* **What to work on**
Search through the entries for the word "lightblue" and copy every line that has it.

[Records provided Boundary: Start]

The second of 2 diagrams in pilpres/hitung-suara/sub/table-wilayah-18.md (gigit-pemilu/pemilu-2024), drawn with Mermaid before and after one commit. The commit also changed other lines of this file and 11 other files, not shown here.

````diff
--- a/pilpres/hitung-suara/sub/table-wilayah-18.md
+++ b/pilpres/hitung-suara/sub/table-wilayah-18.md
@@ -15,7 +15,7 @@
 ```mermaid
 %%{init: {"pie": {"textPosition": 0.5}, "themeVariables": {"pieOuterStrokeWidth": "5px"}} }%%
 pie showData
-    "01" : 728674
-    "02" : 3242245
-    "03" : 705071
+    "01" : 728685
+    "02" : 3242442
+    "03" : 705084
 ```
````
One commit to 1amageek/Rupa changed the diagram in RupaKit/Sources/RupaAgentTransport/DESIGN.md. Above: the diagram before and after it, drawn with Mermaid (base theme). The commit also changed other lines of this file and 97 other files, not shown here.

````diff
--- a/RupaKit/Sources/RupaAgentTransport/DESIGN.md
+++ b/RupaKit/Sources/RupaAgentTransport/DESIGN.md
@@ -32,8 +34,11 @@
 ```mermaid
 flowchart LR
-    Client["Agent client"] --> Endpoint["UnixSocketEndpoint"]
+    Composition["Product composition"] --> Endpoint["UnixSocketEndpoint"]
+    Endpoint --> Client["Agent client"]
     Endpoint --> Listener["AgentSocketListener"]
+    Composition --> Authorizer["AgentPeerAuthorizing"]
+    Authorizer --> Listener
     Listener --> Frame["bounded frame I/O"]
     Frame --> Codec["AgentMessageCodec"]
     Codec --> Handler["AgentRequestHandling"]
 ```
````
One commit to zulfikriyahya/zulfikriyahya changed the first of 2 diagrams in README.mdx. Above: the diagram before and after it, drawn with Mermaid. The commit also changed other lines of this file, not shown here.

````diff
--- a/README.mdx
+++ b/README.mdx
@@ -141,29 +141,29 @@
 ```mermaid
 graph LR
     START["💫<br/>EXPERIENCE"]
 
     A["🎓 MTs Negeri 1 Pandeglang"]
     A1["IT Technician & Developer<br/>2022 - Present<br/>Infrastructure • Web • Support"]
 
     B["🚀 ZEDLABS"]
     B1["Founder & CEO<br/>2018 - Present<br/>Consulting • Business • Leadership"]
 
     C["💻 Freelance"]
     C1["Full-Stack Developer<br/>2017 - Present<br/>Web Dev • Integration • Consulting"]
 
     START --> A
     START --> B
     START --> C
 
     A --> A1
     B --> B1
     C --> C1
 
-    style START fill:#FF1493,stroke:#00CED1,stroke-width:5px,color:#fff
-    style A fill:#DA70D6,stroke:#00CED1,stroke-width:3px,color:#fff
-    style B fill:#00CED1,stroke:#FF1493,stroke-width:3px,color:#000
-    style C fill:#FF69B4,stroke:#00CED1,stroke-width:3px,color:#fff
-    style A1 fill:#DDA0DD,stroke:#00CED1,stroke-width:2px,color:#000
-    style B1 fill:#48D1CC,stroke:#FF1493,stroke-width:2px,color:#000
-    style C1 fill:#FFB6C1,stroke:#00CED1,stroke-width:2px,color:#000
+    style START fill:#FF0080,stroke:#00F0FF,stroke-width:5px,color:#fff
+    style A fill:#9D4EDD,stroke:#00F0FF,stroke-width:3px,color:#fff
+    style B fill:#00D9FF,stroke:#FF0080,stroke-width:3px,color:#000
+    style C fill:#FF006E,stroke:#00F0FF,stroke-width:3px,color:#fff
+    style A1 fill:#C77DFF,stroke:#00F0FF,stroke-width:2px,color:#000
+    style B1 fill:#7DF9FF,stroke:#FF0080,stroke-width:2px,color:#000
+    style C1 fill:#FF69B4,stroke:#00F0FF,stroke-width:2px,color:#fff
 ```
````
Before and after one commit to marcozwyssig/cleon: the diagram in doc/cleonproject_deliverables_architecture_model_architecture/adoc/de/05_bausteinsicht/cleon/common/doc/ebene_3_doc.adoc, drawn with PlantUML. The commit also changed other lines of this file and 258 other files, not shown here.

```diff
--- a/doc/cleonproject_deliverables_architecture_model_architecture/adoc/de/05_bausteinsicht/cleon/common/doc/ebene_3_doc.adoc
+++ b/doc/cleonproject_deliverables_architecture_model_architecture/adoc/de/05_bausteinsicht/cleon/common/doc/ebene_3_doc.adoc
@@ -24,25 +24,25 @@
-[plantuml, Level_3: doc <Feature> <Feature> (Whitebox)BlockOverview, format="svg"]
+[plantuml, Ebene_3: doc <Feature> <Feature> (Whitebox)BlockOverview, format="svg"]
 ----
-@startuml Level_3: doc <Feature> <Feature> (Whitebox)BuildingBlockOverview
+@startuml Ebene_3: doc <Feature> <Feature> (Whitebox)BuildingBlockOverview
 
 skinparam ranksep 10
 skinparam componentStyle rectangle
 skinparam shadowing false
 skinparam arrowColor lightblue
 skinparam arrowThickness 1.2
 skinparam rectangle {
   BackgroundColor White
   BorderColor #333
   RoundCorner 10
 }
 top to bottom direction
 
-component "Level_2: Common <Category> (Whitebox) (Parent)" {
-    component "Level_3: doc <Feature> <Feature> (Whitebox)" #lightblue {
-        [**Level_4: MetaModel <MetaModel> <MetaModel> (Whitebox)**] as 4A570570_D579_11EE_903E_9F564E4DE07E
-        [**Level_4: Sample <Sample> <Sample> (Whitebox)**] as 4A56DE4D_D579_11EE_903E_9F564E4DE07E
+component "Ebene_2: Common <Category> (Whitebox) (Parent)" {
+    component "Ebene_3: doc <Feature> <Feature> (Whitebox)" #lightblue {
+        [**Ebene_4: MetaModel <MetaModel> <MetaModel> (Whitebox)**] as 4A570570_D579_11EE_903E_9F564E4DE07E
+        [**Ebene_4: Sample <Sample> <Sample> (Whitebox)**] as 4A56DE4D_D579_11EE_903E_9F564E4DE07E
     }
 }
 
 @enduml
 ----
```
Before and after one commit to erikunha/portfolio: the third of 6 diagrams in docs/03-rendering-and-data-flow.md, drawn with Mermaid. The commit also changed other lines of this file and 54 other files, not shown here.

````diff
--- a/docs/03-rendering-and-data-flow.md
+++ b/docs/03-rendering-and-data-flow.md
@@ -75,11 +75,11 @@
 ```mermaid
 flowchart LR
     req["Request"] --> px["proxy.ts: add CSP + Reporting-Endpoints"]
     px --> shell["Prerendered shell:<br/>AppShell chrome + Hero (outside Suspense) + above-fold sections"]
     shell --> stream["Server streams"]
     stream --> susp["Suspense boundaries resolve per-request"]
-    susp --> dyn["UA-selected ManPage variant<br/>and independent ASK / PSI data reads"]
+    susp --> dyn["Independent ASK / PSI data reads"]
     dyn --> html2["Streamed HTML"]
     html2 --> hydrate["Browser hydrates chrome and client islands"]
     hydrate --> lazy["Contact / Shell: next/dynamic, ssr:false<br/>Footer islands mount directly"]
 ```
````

[Records provided Boundary: End]

* **Result for this task**
 skinparam arrowColor lightblue
-    component "Level_3: doc <Feature> <Feature> (Whitebox)" #lightblue {
+    component "Ebene_3: doc <Feature> <Feature> (Whitebox)" #lightblue {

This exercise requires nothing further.